co-authored by Jan Gerlach

The European Commission’s proposal for a Regulation on preventing the dissemination of terrorist content online runs the risk of repeating many of the mistakes written into the copyright directive, envisioning technological solutions to a complex problem that could bring significant damage to user rights. The proposal includes a number of prescriptive rules that will create frameworks for censorship and potentially harm important documentation about terrorism online. It would further enshrine the rule and power of private entities over people’s right to discuss their ideas.

However, there are still ways to shape this proposal to further its objectives and promote accountability. The report on the proposal will be up for a vote in the Civil Liberties and Justice Committee (LIBE) in the European Parliament on 8 April, and Wikimedia urges the committee to consider the following advice:

1. Stop treating the internet like one giant, private social media platform

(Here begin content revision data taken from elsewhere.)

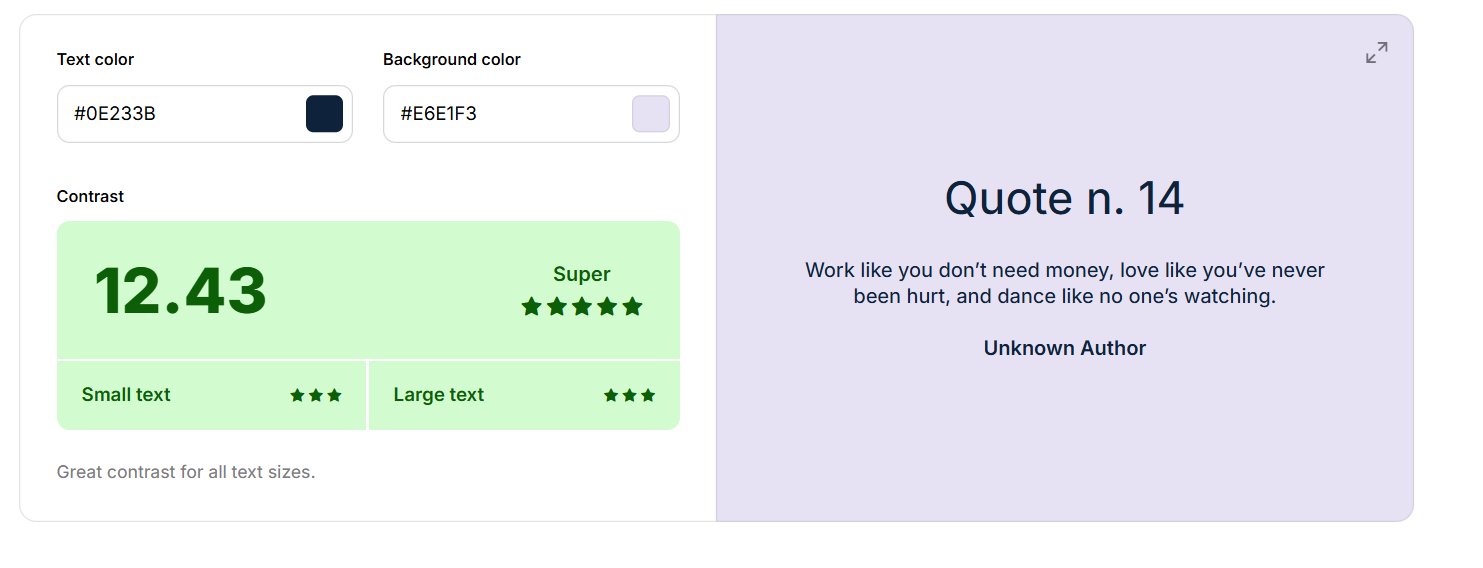
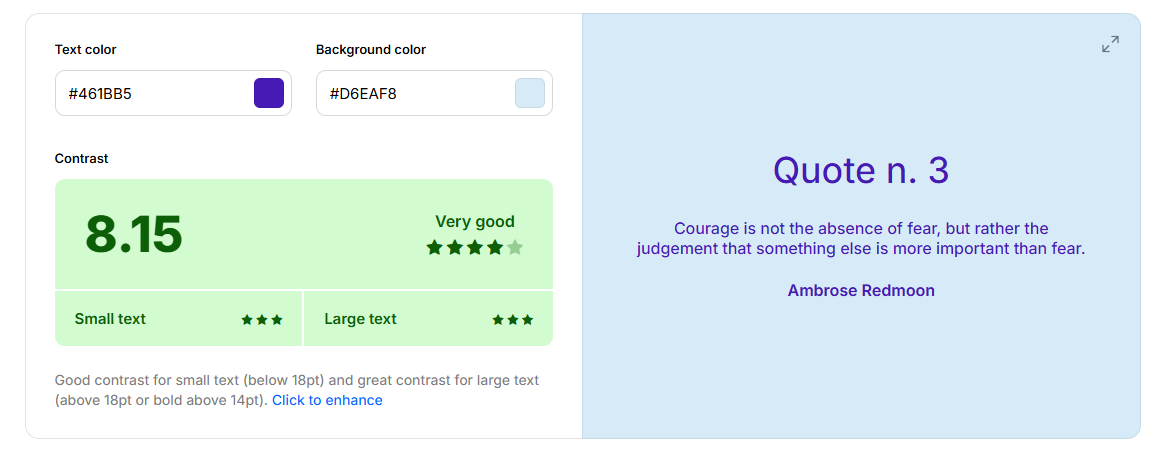
updated colours

diff --git a/src/components/Colours.tsx b/src/components/Colours.tsx
@@ -8,6 +8,8 @@ import mintComparison from "./images/mint_comparison.png";
 import skyComparison from "./images/sky_comparison.png";
 import loginExample from "./images/login_example.png";
 import homeExample from "./images/home_example.png";
+import goalExample from "./images/goals_example.png";
+import progressExample from "./images/progress_example.png";
 
 export function Colours() {
   const navItems = [
@@ -31,14 +33,14 @@ export function Colours() {
   const colors = [
     { name: "Navy Blue", hex: "#0E233B" },
     { name: "Light Sky", hex: "#D6EAF8" },
-    { name: "Lavender", hex: "#E6E1F3" },
-    { name: "Mint Green", hex: "#D4EFDF" }
+    { name: "Lavender", hex: "#461BB5" },
+    { name: "Mint Green", hex: "#4CAF50" }
   ];
 
   const contrastImages = [
     {
       img: lavenderComparison,
-      text: "These colours pass the contrast check for small and large text to a high degree at 12.43, ensuring visibility for everyone with different vision capabilities.",
+      text: "These colours pass the contrast check for small and large text at 8.15, ensuring visibility for everyone with different vision capabilities.",
     },
     {
       img: skyComparison,
@@ -46,13 +48,15 @@ export function Colours() {
     },
     {
       img: mintComparison,
-      text: "These colours pass the contrast check for small and large text to a high degree at 13.02, ensuring visibility for everyone with different vision capabilities.",
+      text: "These colours pass the contrast check for small and large text at 5.71, ensuring visibility for everyone with different vision capabilities.",
     },
   ];
 
   const exampleImages = [
     { img: loginExample, alt: "Login Example", text: "Login Page Design" },
-    { img: homeExample, alt: "Home Example", text: "Home Page Design" }
+    { img: homeExample, alt: "Home Example", text: "Home Page Design" },
+    { img: progressExample, alt: "Progress Example", text: "Progress Page Design" },
+    { img: goalExample, alt: "Goals Example", text: "Goal Page Design" }
   ];
 
   return (
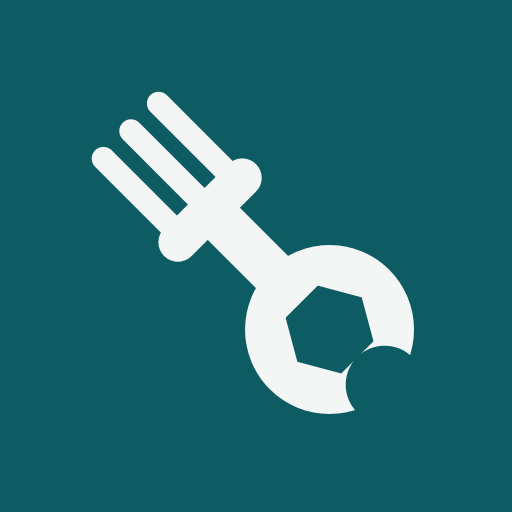
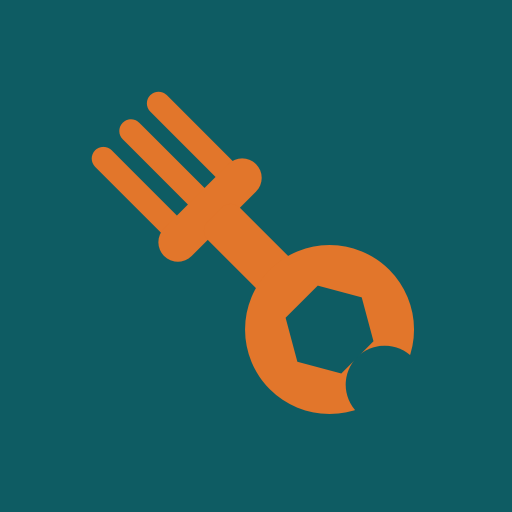
Обновить веб-предпросмотр: иконка приложения — оранжевый рисунок

Changed region(s): [[0.1562, 0.1562, 0.8125, 0.8125]]

diff --git a/flutter_bootstrap.js b/flutter_bootstrap.js
@@ -37,6 +37,6 @@ _flutter.buildConfig = {"engineRevision":"5a2a6a42cce67f965cf540fcecf616faca624a
 
 _flutter.loader.load({
   serviceWorkerSettings: {
-    serviceWorkerVersion: "2434347212" /* Flutter's service worker is deprecated and will be removed in a future Flutter release. */
+    serviceWorkerVersion: "196246220" /* Flutter's service worker is deprecated and will be removed in a future Flutter release. */
   }
 });
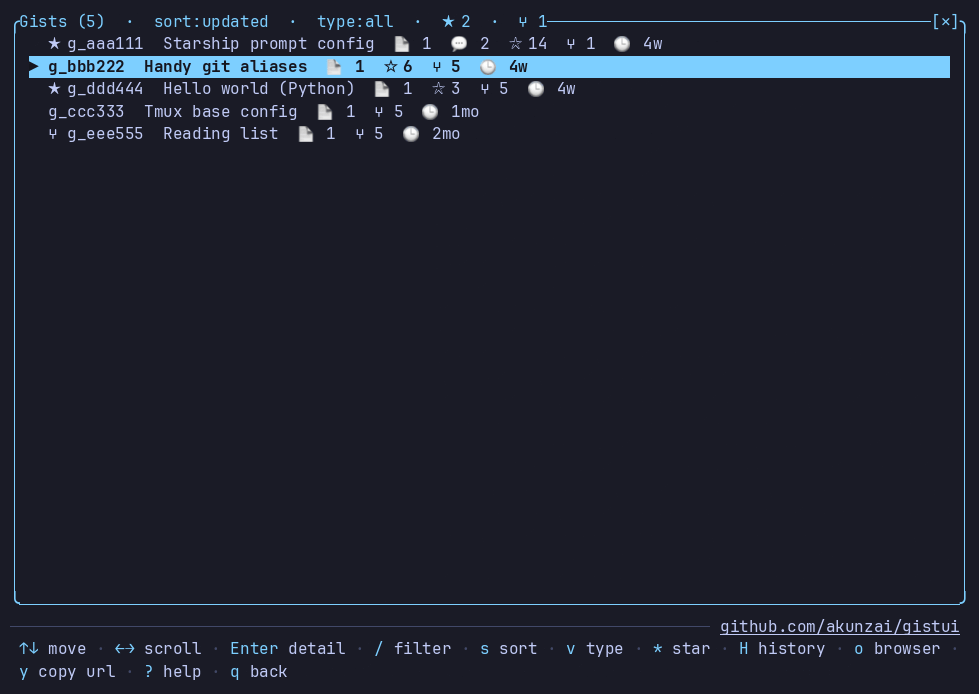
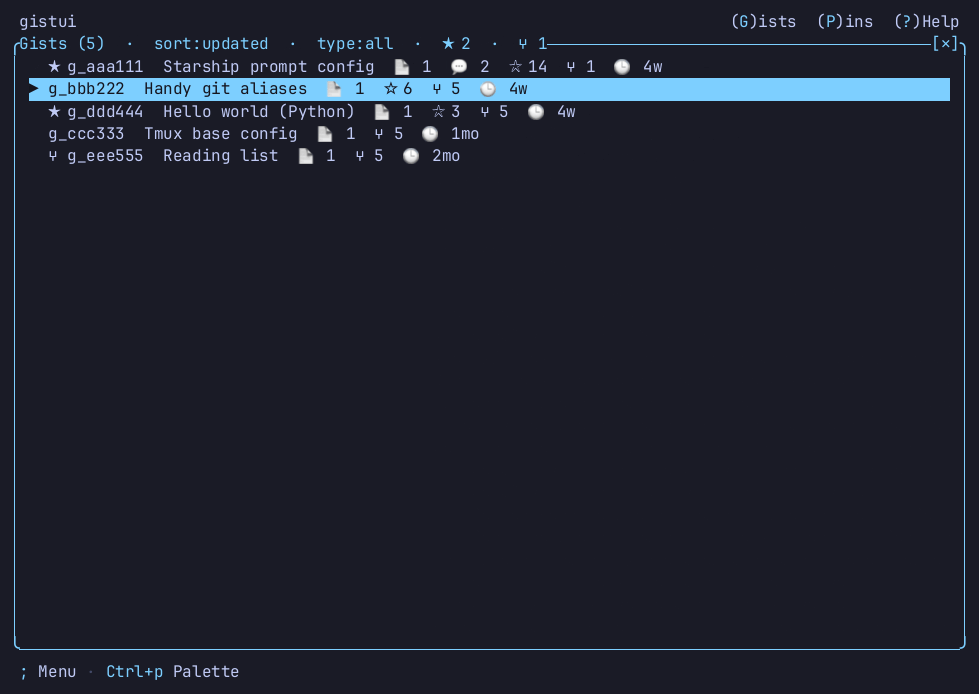
chore: release v0.16.0
Stamp the changelog and regenerate demo GIF and gist-manager screenshot
for the TUI UX redesign (context menu, command palette, footer polish).

diff --git a/CHANGELOG.md b/CHANGELOG.md
@@ -10,6 +10,8 @@ and this project adheres to [Semantic Versioning](https://semver.org/spec/v2.0.0
 
 ## [Unreleased]
 
+## [0.16.0] — 2026-07-08
+
 - The footer no longer draws a horizontal rule above its text — one fewer row of chrome on every screen that shows a footer hint or status.
 - A unified context menu (`;` or right-click) and command palette (`Ctrl+p`) list action verbs for the current screen — the menu shows only what's valid for your selection; the palette shows everything plus cross-screen shortcuts (`Go to Pins`, `Toggle theme`, `Quit`, …) with fuzzy-filter search. The idle footer now hints `; Menu · Ctrl+p Palette`.
 - Every screen now shows a `(G)ists (P)ins (?)Help` shortcut bar in the top-right corner (click, or use the existing `g`/`P`/`?` keys, from any screen); the footer's long per-screen hotkey list is gone and it now fully collapses when idle (no divider, no blank row — the space goes back to content), since Help discoverability lives in the top bar (press `?` for the full keymap).
@@ -168,7 +170,8 @@ and this project adheres to [Semantic Versioning](https://semver.org/spec/v2.0.0
 - Off-thread loading with an on-disk cache.
 - Overwrite-confirm safety gate.
 
-[unreleased]: https://github.com/akunzai/gistui/compare/v0.15.2...HEAD
+[unreleased]: https://github.com/akunzai/gistui/compare/v0.16.0...HEAD
+[0.16.0]: https://github.com/akunzai/gistui/releases/tag/v0.16.0
 [0.15.2]: https://github.com/akunzai/gistui/releases/tag/v0.15.2
 [0.15.1]: https://github.com/akunzai/gistui/releases/tag/v0.15.1
 [0.15.0]: https://github.com/akunzai/gistui/releases/tag/v0.15.0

Read More »4 things EU legislators can do to not break the internet (again)